- Aim of the exercise: Return, from the lines below, each one that includes the word "print".

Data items
====

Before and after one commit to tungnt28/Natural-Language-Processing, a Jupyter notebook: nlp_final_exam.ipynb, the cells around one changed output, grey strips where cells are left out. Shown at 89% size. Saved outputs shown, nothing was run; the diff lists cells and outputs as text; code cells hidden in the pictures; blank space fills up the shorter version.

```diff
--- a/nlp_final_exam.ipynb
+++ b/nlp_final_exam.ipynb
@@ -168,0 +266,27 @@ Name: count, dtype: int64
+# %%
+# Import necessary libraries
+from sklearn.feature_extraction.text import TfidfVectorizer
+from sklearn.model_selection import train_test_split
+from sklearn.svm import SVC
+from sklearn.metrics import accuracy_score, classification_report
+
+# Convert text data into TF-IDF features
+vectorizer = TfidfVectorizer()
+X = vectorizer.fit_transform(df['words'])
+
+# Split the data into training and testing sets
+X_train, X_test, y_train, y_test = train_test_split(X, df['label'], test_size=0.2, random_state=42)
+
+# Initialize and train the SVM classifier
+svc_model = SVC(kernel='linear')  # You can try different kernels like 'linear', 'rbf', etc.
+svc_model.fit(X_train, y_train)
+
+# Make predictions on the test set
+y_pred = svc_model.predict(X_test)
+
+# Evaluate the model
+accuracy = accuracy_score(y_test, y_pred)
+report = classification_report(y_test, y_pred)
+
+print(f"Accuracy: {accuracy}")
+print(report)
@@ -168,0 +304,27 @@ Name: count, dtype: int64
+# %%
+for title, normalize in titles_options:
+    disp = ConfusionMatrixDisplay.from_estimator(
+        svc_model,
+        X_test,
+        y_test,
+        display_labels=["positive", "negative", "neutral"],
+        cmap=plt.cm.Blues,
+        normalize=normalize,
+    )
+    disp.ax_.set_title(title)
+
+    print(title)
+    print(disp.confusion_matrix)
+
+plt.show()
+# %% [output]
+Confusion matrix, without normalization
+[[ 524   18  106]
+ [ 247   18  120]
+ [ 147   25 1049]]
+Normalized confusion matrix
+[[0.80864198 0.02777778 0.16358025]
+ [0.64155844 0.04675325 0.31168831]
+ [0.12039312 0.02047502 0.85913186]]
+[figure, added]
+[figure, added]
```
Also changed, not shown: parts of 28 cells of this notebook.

====

- Response to the exercise:
+print(f"Accuracy: {accuracy}")
+print(report)
+    print(title)
+    print(disp.confusion_matrix)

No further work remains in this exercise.